“Not having a real decision-making process is immature and speaks to the lack of sincerity people have to make tough decisions,” said Kevin Conrad, a delegate from Papua New Guinea, which along with Mexico is pushing for a voting rule. “The current system doesn’t work.”
Achieving consensus isn’t easy. Envoys must match the interests of rich nations such as the U.S., Japan and Germany with those of developing ones led by China and India. They also must appease those resisting market structures, such as Cuba and Bolivia, and island nations from the Maldives to Tuvalu, which risk disappearing as warmer temperatures raise seas.
“Consensus is something the chair has to feel in his guts,” said Raul Estrada Oyuela, the Argentinean diplomat who chaired the 1997 discussions in Kyoto, Japan, that produced the only treaty limiting carbon. “Consensus is not unanimity because rule of unanimity implies veto power.”
Past presidents of the conference include German Chancellor Angela Merkel, who as environment minister in 1995 set the stage for the Kyoto Protocol, and the then Danish Prime Minister Lars Loekke Rasmussen, who in 2009 failed to broker a global deal in Copenhagen.
“A lot depends on the skill behind the hand holding the gavel,” said Michael Zammit Cutajar, UNFCCC executive secretary from 1991 to 2002. “It’s been handled well by Ripert and Merkel, and badly by Rasmussen. The fact that there is no accepted rule is a blemish.”
French diplomat Jean Ripert overrode Saudi and Kuwaiti opposition to adopt the 1992 UNFCCC treaty. Zammit Cutajar said the rulebook was later rejected because oil-producing nations were concerned about harming their economies, and the U.S. didn’t want to be bound by a majority vote on financial matters.
The Saudis resisted because it would have been a contradiction to accept that “writing a cheque requires consensus whereas the total threat to an economy was simply adopted by majority,” said Mohammad Al Sabban, who negotiated for the desert kingdom until 2011.
Merkel vs Saudis

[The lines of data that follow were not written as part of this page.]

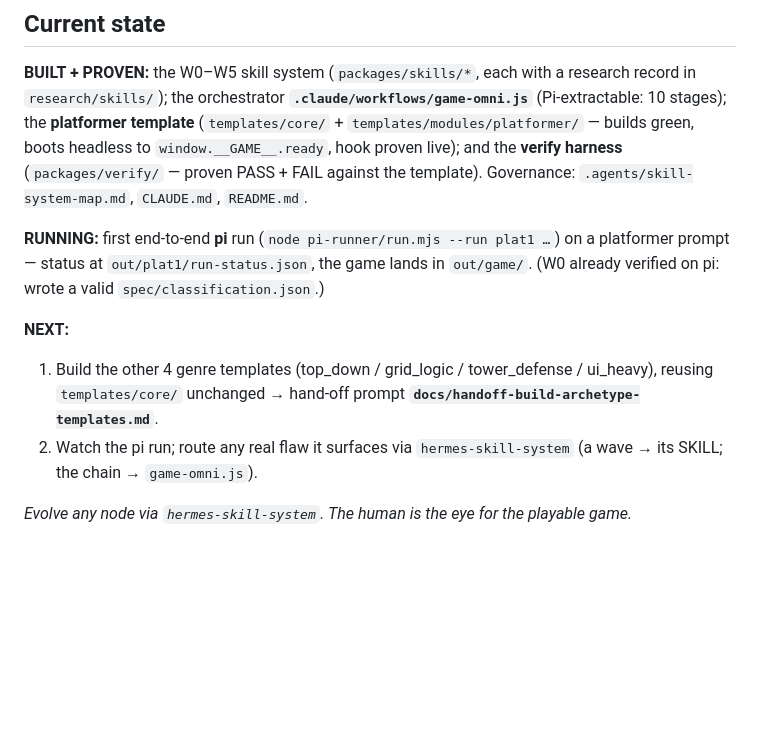
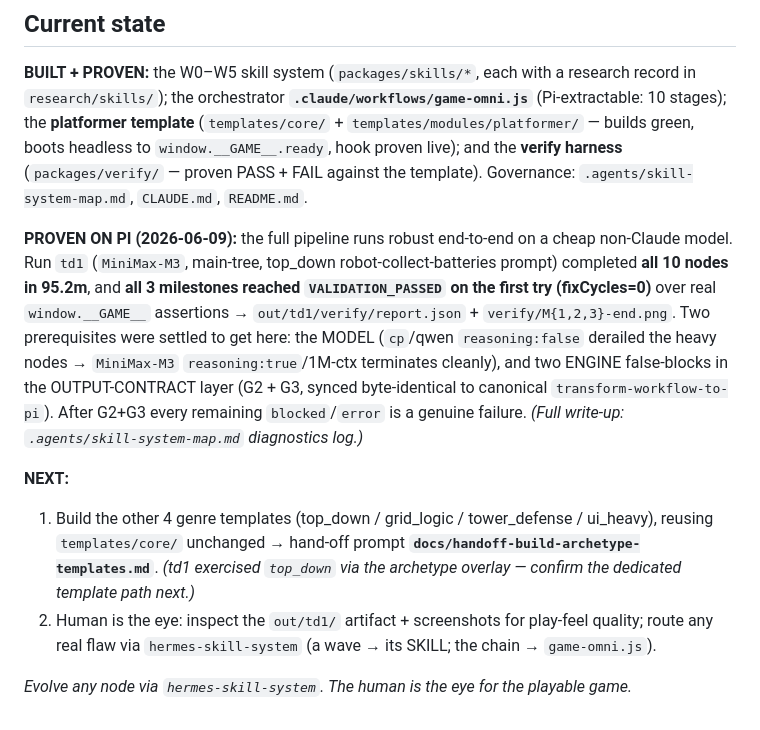
Before and after one commit to blueif16/clawd-game, a Markdown page: status.md, the part around one of its changes. Drawn GitHub-style; blank space fills up the shorter version.

```diff
--- a/status.md
+++ b/status.md
@@ -59,10 +59,10 @@ An **AI game-generation engine** — a pipeline that turns a prompt into a worki
 ## Current state
 **BUILT + PROVEN:** the W0–W5 skill system (`packages/skills/*`, each with a research record in `research/skills/`); the orchestrator **`.claude/workflows/game-omni.js`** (Pi-extractable: 10 stages); the **platformer template** (`templates/core/` + `templates/modules/platformer/` — builds green, boots headless to `window.__GAME__.ready`, hook proven live); and the **verify harness** (`packages/verify/` — proven PASS + FAIL against the template). Governance: `.agents/skill-system-map.md`, `CLAUDE.md`, `README.md`.
 
-**RUNNING:** first end-to-end **pi** run (`node pi-runner/run.mjs --run plat1 …`) on a platformer prompt — status at `out/plat1/run-status.json`, the game lands in `out/game/`. (W0 already verified on pi: wrote a valid `spec/classification.json`.)
+**PROVEN ON PI (2026-06-09):** the full pipeline runs robust end-to-end on a cheap non-Claude model. Run `td1` (`MiniMax-M3`, main-tree, top_down robot-collect-batteries prompt) completed **all 10 nodes in 95.2m**, and **all 3 milestones reached `VALIDATION_PASSED` on the first try (fixCycles=0)** over real `window.__GAME__` assertions → `out/td1/verify/report.json` + `verify/M{1,2,3}-end.png`. Two prerequisites were settled to get here: the MODEL (`cp`/qwen `reasoning:false` derailed the heavy nodes → `MiniMax-M3` `reasoning:true`/1M-ctx terminates cleanly), and two ENGINE false-blocks in the OUTPUT-CONTRACT layer (G2 + G3, synced byte-identical to canonical `transform-workflow-to-pi`). After G2+G3 every remaining `blocked`/`error` is a genuine failure. _(Full write-up: `.agents/skill-system-map.md` diagnostics log.)_
 
 **NEXT:**
-1. Build the other 4 genre templates (top_down / grid_logic / tower_defense / ui_heavy), reusing `templates/core/` unchanged → hand-off prompt **`docs/handoff-build-archetype-templates.md`**.
-2. Watch the pi run; route any real flaw it surfaces via `hermes-skill-system` (a wave → its SKILL; the chain → `game-omni.js`).
+1. Build the other 4 genre templates (top_down / grid_logic / tower_defense / ui_heavy), reusing `templates/core/` unchanged → hand-off prompt **`docs/handoff-build-archetype-templates.md`**. _(td1 exercised `top_down` via the archetype overlay — confirm the dedicated template path next.)_
+2. Human is the eye: inspect the `out/td1/` artifact + screenshots for play-feel quality; route any real flaw via `hermes-skill-system` (a wave → its SKILL; the chain → `game-omni.js`).
 
 _Evolve any node via `hermes-skill-system`. The human is the eye for the playable game._
```
Also changed, not shown: other parts of status.md (+1 -1 lines), .agents/skill-system-map.md (+24 -0 lines).
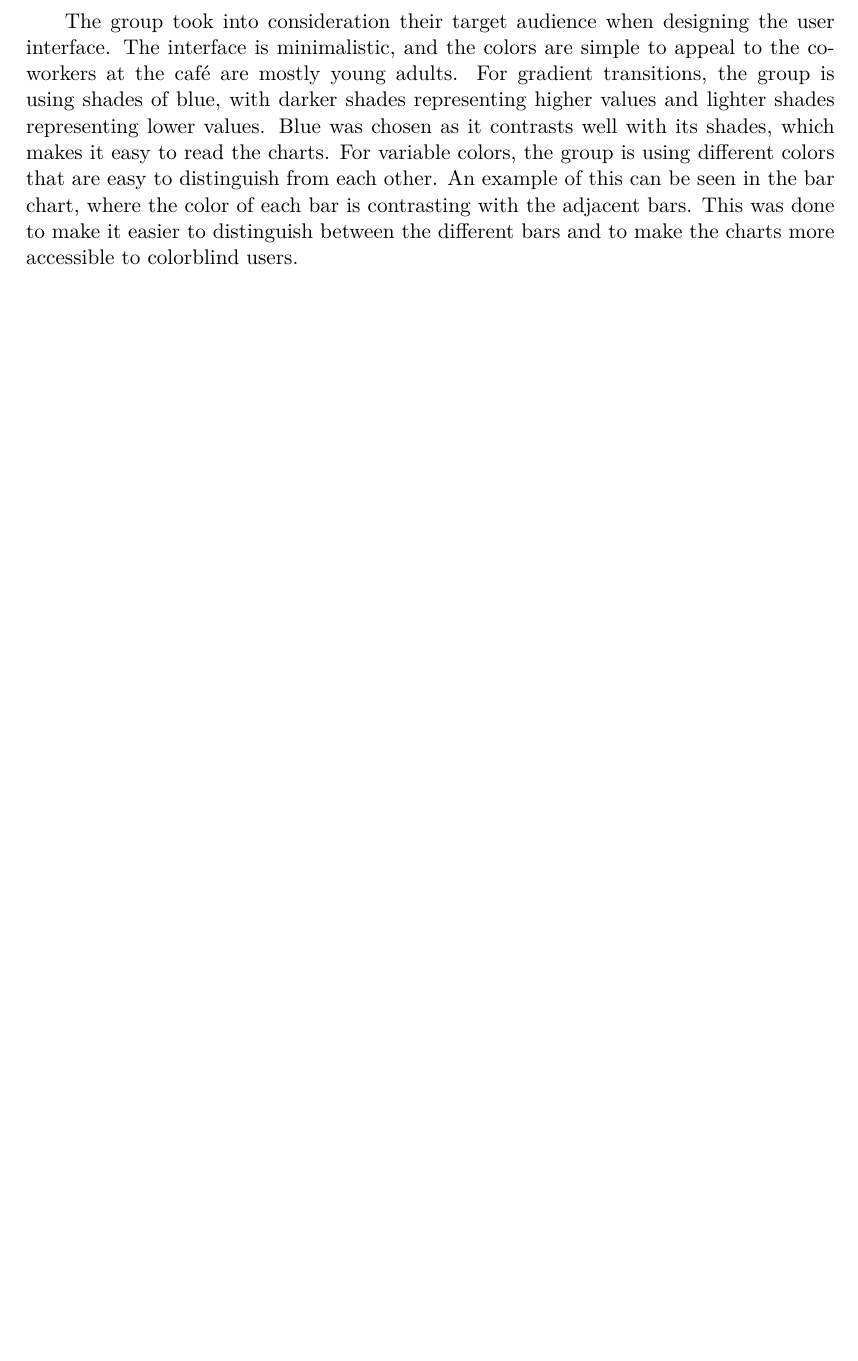
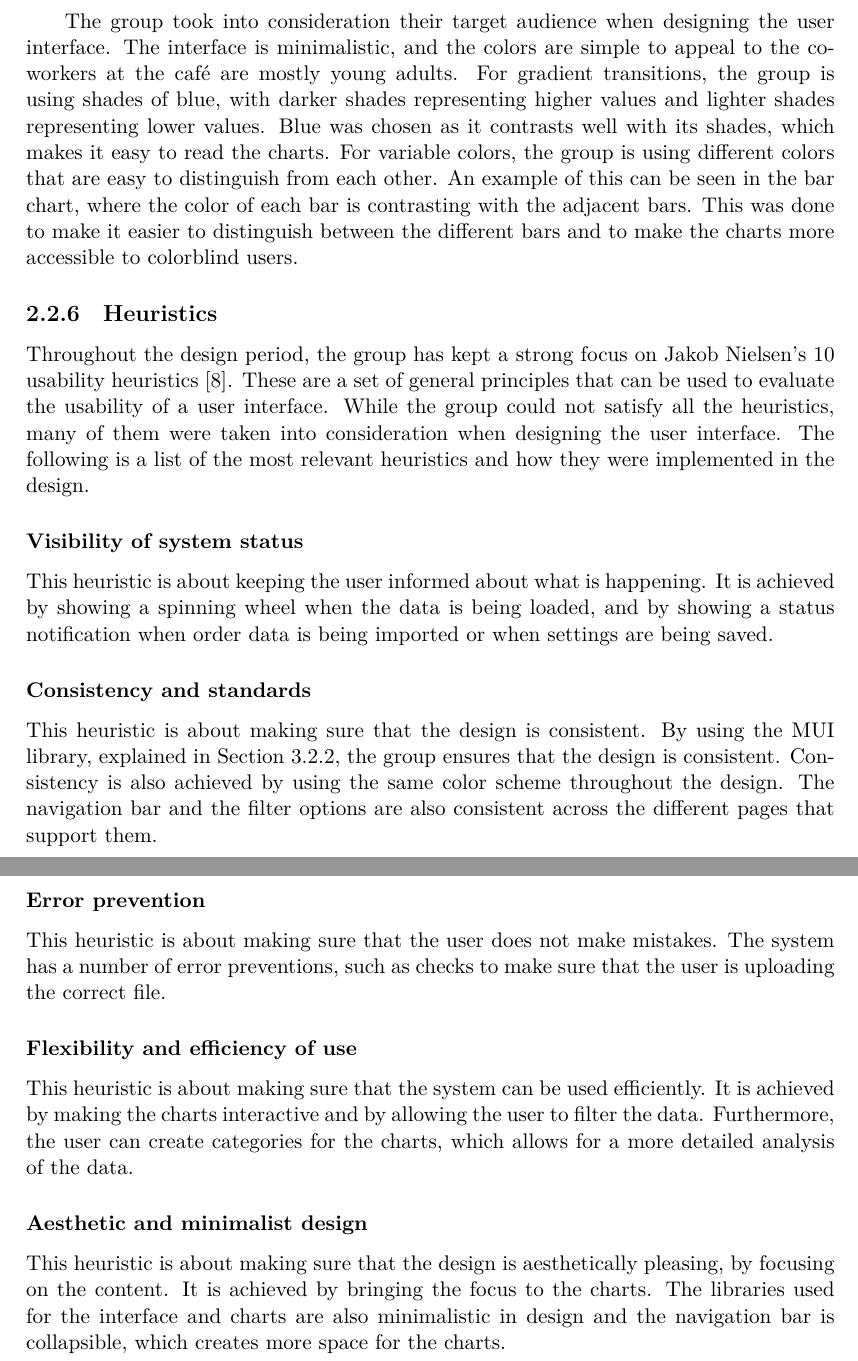
Before and after one commit to audio-engineer/aau-p3-article, a LaTeX thesis (src/main.tex, which reads src/design/user-interface.tex): part of page 31 of 54 before the commit and two parts of pages 31 and 32 of 55 after it, the two joined at a grey line, cut so that both start at the same text, the shorter picture padded with empty space. Compiled offline with XeLaTeX.

Commit message:
Fix #107. Add heuristics to the user interface and add sources

```diff
--- a/src/design/user-interface.tex
+++ b/src/design/user-interface.tex
@@ -167,3 +169,54 @@ This was done to make it easier to distinguish between the different bars and to
 colorblind users.
 
 % TODO insert final images
+
+\subsection{Heuristics}\label{sec:heuristics}
+
+Throughout the design period, the group has kept a strong focus on Jakob Nielsen's 10 usability
+heuristics~\cite{usability-heuristics}.
+These are a set of general principles that can be used to evaluate the usability of a user interface.
+While the group could not satisfy all the heuristics, many of them were taken into consideration when designing the
+user interface.
+The following is a list of the most relevant heuristics and how they were implemented in the design.
+
+% textidote: ignore begin
+\subsubsection{Visibility of system status}\label{subsubsec:visibility-of-system-status}
+% textidote: ignore end
+
+This heuristic is about keeping the user informed about what is happening.
+It is achieved by showing a spinning wheel when the data is being loaded, and by showing a status notification
+when order data is being imported or when settings are being saved.
+
+% textidote: ignore begin
+\subsubsection{Consistency and standards}\label{subsubsec:consistency-and-standards}
+% textidote: ignore end
+
+This heuristic is about making sure that the design is consistent.
+By using the MUI library, explained in Section~\ref{subsec:front-end-libraries}, the group ensures that the design is
+consistent.
+Consistency is also achieved by using the same color scheme throughout the design.
+The navigation bar and the filter options are also consistent across the different pages that support them.
+
+% textidote: ignore begin
+\subsubsection{Error prevention}\label{subsubsec:error-prevention}
+% textidote: ignore end
+
+This heuristic is about making sure that the user does not make mistakes.
+The system has a number of error preventions, such as checks to make sure that the user is uploading the correct file.
+
+% textidote: ignore begin
+\subsubsection{Flexibility and efficiency of use}\label{subsubsec:flexibility-and-efficiency-of-use}
+% textidote: ignore end
+
+This heuristic is about making sure that the system can be used efficiently.
+It is achieved by making the charts interactive and by allowing the user to filter the data.
+Furthermore, the user can create categories for the charts, which allows for a more detailed analysis of the data.
+
+% textidote: ignore begin
+\subsubsection{Aesthetic and minimalist design}\label{subsubsec:aesthetic-and-minimalist-design}
+% textidote: ignore end
+
+This heuristic is about making sure that the design is aesthetically pleasing, by focusing on the content.
+It is achieved by bringing the focus to the charts.
+The libraries used for the interface and charts are also minimalistic in design and the navigation bar is collapsible,
+which creates more space for the charts.
--- a/src/main.tex
+++ b/src/main.tex
@@ -48,6 +48,7 @@
 \addbibresource{front-end/front-end-framework.bib}
 \addbibresource{back-end/database.bib}
 \addbibresource{back-end/back-end-framework.bib}
+\addbibresource{design/user-interface.bib}
 
 % Document
 \title{}
```
Also changed, not shown: src/design/user-interface.bib (added, +20 -0 lines), src/whitelist.txt (+1 -0 lines), src/design/user-interface.tex (12 more changed lines).
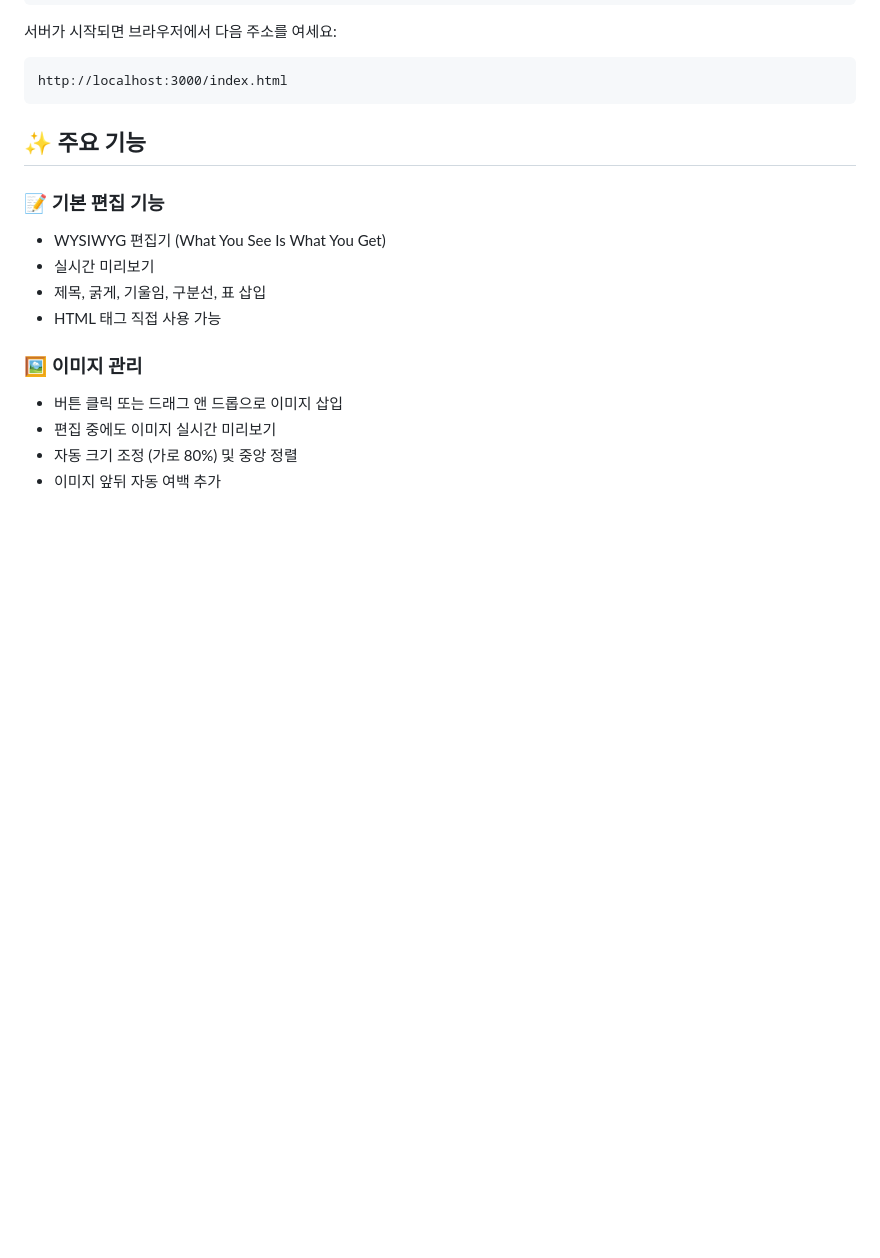
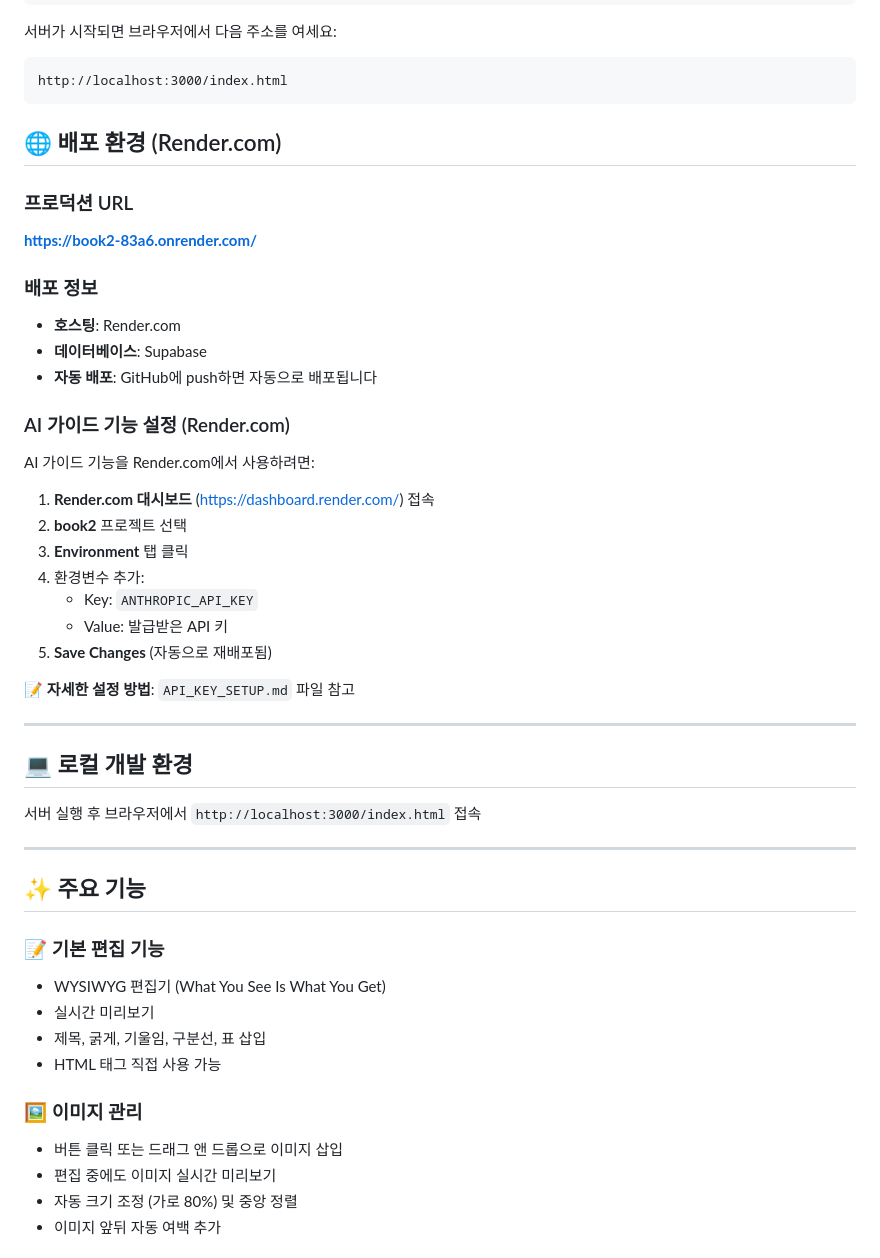
Before and after one commit to leesug/book2, a Markdown page: README.md, the part around the change. GitHub-like rendering; blank space fills up the shorter version.

Commit message:
Add Render.com deployment documentation and API key setup for production

````diff
--- a/README.md
+++ b/README.md
@@ -39,6 +39,37 @@ node server.js
 ```
 http://localhost:3000/index.html
 ```
+
+## 🌐 배포 환경 (Render.com)
+
+### 프로덕션 URL
+**https://book2-83a6.onrender.com/**
+
+### 배포 정보
+- **호스팅**: Render.com
+- **데이터베이스**: Supabase
+- **자동 배포**: GitHub에 push하면 자동으로 배포됩니다
+
+### AI 가이드 기능 설정 (Render.com)
+AI 가이드 기능을 Render.com에서 사용하려면:
+
+1. **Render.com 대시보드** (https://dashboard.render.com/) 접속
+2. **book2** 프로젝트 선택
+3. **Environment** 탭 클릭
+4. 환경변수 추가:
+   - Key: `ANTHROPIC_API_KEY`
+   - Value: 발급받은 API 키
+5. **Save Changes** (자동으로 재배포됨)
+
+📝 **자세한 설정 방법**: `API_KEY_SETUP.md` 파일 참고
+
+---
+
+## 💻 로컬 개발 환경
+
+서버 실행 후 브라우저에서 `http://localhost:3000/index.html` 접속
+
+---
 
 ## ✨ 주요 기능
 
````
Also changed, not shown: API_KEY_SETUP.md (+63 -1 lines).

The decisions in Doha had precedents. Merkel overlooked Al Sabban’s objections in 1995. In 2010, Mexican Foreign Secretary Patricia Espinosa bypassed Bolivia’s concerns. Copenhagen hosted the most famous failure.
The Danes convened a small group of nations to draft an agreement for all countries to take greenhouse gas commitments. Rasmussen’s mistake was then not to give the wider group of all nations more time to consider that text, said Yvo de Boer, then the UNFCCC executive secretary.
“Copenhagen was a perfect example of gross mismanagement of the process,” de Boer, now an adviser on climate change at KPMG LLP, said by phone. “If a different procedure had been followed, history could have been written in a different way.”
Tuvalu, Nicaragua, Bolivia and Cuba were among nations that objected in Denmark. Venezuelan envoy Claudia Salerno held up a bloody hand and said “Do you think a sovereign country should have to make its hand bleed to raise the right to speak?”
Russia’s Shamanov said there’s a risk of repeating that experience without more clarity on how consensus is determined.
“Can you imagine the situation when we have the draft new agreement in Paris in 2015 if it is the same as in Copenhagen?,” Shamanov said. “We lost three years after Copenhagen fixing problems. We were just one step away from a very balanced solution, and it was ruined.”
Russia’s desire for a review of the rules is on the agenda in Warsaw, and the UN “should be able to accommodate their concerns,” said Christiana Figueres, the current UNFCCC executive secretary.
“The difficulty will come in 2015,” said Al Sabban of Saudi Arabia. He said a treaty formed without consensus would be “not workable. You need Russia, and you need all countries.”
To contact the reporter on this story: Alex Morales in London at email@example.com
To contact the editor responsible for this story: Reed Landberg at firstname.lastname@example.org